P2P has a bright future, insists Dianrong founder, as he plans IPO within two years
Soul Htite says despite a spate of recent high-profile scandals, the sector is weeding out the weak operators
Soul Htite, the founder and chief executive of China’s peer-to-peer lending platform Dianrong.com, is looking to list the startup within two years.
But he is also warning that more platforms in the fledgling sector are expected to collapse in the near future.
Founded in 2012 by Htite and former lawyer Kevin Guo Yuhang, Dianrong landed China’s largest P2P fundraising deal to date in August last year — US$207 million in a series-C round from investors including Standard Chartered.
The ambitious Htite, who was also the co-founder of the world’s largest online lender Lending Club, is still in two minds about where to launch the listing.
“In New York you get a very good valuation,” he says, before adding , “but the story of Dianrong is China, so it might be better to list in Hong Kong.”
Analysts estimate the company could realistically raise between US$300 and US$500 million, based on the valuation of Yirendai’s flotation, which became China’s first New York listed P2P last year.
Dianrong is now the country’s third ranked P2P company, according to a report by online lending portal Wangdaizhijia and consulting firm Yingcan, behind Yirendai and China Ping An Group’s platform, Lufax.
The business has three million lenders, of which 500,000 are active, and Htite expects total lender numbers to grow to 10 million in the next two years.
But it’s a sensitive time to be looking for financial backers.
The P2P sector has been rocked by scandal in recent months, which has done nothing to grow people’s faith in the newly emerging internet finance industry.
In December, another of the mainland’s biggest P2P platforms, Ezubao, was found to have defrauded 900,000 investors out of more than 50 billion yuan by offering high interest rates which it was unable to pay.
While the US-based Lending Club has been forced to cut its workforce after seeing its shares crash 41 per cent down since May, after it after it found an employee had sold more than US$20 million worth of loans that did not meet buyers’ requirements.
In an effort to calm nerves, Dianrong ran a high-profile promotional campaign across mainland cities last month, with advertisements at bus stations and on office buildings proclaiming genuine P2P lenders never touch their capital and never runaway.
“I don’t want the story of China’s baby formula producers to be repeated by P2P firms,” Htite said, referring to the series of food safety crimes involving domestically produced dairy products.
“What we need to do is to create a system that nobody will be able to do what Ezubao did.”
One way, he says, is to ask every P2P platforms to have a custodian bank with which borrowers must have an account.
The existence of custodian banks also makes sure that capital actually exists and flows to the borrower so that any Ponzi Scheme could be avoided, he adds.
With that in mind, Htite says Dianrong is about to announce a cooperation with two Chinese commercial banks, which will become its own custodians.

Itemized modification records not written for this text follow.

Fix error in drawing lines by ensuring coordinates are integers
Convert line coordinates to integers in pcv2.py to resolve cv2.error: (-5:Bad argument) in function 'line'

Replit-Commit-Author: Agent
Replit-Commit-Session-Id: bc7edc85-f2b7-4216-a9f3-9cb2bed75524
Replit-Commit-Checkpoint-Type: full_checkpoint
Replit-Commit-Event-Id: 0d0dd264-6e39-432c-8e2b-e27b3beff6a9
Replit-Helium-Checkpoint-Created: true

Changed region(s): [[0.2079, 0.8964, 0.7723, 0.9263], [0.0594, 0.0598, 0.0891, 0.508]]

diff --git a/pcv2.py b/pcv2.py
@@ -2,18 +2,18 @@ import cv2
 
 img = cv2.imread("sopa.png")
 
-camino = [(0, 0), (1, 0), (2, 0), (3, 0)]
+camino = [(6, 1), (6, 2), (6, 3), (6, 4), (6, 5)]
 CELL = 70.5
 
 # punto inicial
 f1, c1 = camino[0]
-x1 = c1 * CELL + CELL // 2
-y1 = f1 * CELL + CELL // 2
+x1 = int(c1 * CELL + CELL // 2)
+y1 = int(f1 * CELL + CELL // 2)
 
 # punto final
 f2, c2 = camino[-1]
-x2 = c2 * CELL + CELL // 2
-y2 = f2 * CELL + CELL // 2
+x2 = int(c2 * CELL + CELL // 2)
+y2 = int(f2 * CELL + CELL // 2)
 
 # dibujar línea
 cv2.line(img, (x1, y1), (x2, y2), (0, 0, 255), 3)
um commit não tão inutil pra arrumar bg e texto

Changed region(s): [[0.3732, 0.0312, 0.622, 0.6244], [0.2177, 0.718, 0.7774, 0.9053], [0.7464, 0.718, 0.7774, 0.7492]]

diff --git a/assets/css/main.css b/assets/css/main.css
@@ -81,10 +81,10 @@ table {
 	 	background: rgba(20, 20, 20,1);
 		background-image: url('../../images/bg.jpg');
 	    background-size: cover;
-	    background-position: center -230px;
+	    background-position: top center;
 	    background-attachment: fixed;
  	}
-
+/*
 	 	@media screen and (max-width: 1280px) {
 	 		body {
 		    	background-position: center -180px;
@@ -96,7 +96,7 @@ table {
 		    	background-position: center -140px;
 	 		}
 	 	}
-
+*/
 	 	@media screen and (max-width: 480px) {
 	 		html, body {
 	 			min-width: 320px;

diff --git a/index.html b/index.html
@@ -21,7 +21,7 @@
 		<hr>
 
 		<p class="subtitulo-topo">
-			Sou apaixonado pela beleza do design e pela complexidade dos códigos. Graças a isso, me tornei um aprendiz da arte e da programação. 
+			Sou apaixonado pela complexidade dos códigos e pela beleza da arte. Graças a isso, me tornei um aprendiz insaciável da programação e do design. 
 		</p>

The company has also started researching the use of blockchain rechnology, and has built its own network — the first Chinese P2P company to do so, he claimed.
They allow users to share a decentralised ledger, and makes financial data more transparent.
“No one can cheat under the table,” Htite said, adding regulators prefer companies that regulate themselves, especially in a newly emerging industry.
After the Ezubao case, he said he was worried the Chinese government “would close every P2P firm”.
But now he believes the government continues to support the P2P industry, as it is a lot more transparent than other components of China’s shadow banking system, and also helps the economy grow on domestic demand, rather than exports.
Despite the lingering doubts over China’s internet finance market, Dianrong insists the growth of lenders’ number is being maintained, but admits the number of individual borrowers is slowing.
“People feel confident they can get a P2P loan, when they might not get a traditional bank loan approved. But that’s wrong — we are also becoming stricter in our lending practises,” Htite said.
The real attraction of P2P lending, he adds, is that it bypasses intermediaries, so borrowers and lenders can offer each other more alluring interest rates than traditional banks.
Since 2011, just over 1,300 P2P platforms in China have gone out of business, taking huge amounts of lent and borrowed capital with them.
In May, China still had 4,080 active P2P platforms, according to a report from Wangdaizhijia.
Htite believes it is “very normal” to see market bubbles burst and is sure more Chinese P2P platforms will disappear, after failing to raise the money they need to survive.
But when the ongoing natural industry adjustment ends, only the winners will be left standing, he insists, just as they were when the country’s “groupon-like” group-buying websites first mushroomed, then died away.
They peaked at over 5,000. But only two of those were left after the dust settled, and they merged last year to become just one, Meituan-Dianping.